Congress weighs removing bust of racist chief justice from Capitol https://t.co/W2UaQ92ZTu— The Boston Globe (@BostonGlobe) July 22, 2020
The bust is outside the room where Taney announced the Dred Scott v. Sanford 1857 decision - African Americans, whether free men or slaves, could not consider as American citizens making it the worst decision in the Supreme Court’s history. Congress plans to replace it with Justice Thurgood Marshall, who in 1967 became the Supreme Court’s first Black justice.

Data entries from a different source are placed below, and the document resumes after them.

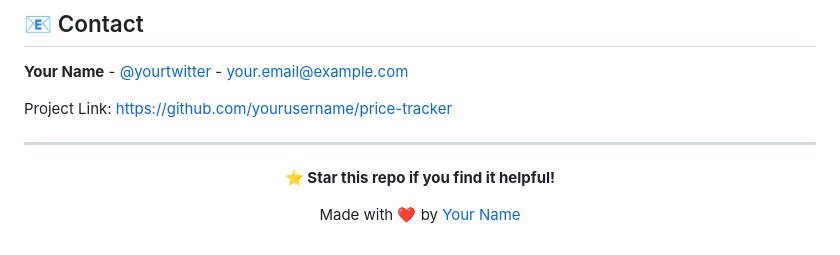
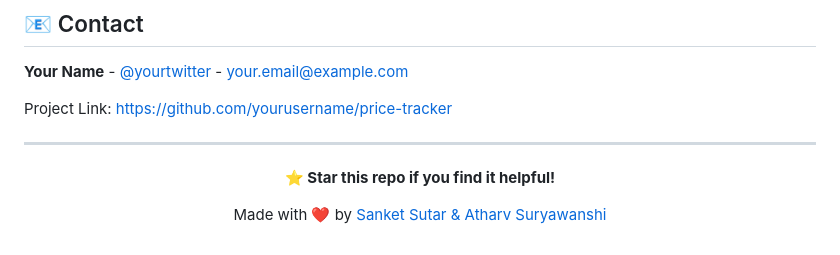
Before and after one commit to Sanket-010s/DealHunt-Price-Tracker-, a Markdown page: README.md, the part around the change. Drawn GitHub-style.

Commit message:
Update README with new authors' names

```diff
--- a/README.md
+++ b/README.md
@@ -608,6 +608,6 @@ Project Link: [https://github.com/yourusername/price-tracker](https://github.com
 
 **⭐ Star this repo if you find it helpful!**
 
-Made with ❤️ by [Your Name](https://github.com/yourusername)
+Made with ❤️ by [Sanket Sutar & Atharv Suryawanshi](https://github.com/Sanket-010s)
 
 </div>
```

The creation of the bust has been a target of criticisms when Illinois Sen. Lyman Trumbull proposed it following the death of Taney’s in 1865. He faced a fierce opponent of slavery in the person of Massachusetts Sen. Charles Sumner, who debated him by saying Taney’s name should hoot down the page of history. In 2017, Baltimore Mayor Catherine Pugh decided to remove the statue of Taney and 3 others whom she described as Confederate monuments following the protest to turn down the statue of Gen. Robert E. Lee. In Maryland, around the same time, one in Annapolis and the other one outside the city hall in Frederick have removed statues of Taney.
Surprisingly, Dred's Scott's great-great-granddaughter Lynne M. Jackson wants the bust to stay where it was. In an interview with the Associated Press, Jackson said that she was not a fan of wiping things out but she would like to add her great grandfather's bust too.
With the rise of the Black Lives Matter in the world and racial injustice as one of the issues that sparked this movement, you can’t help but see century-old statues of individuals known as racist and slave traders’ toppled by protestors which President Trump greatly oppose and condemn.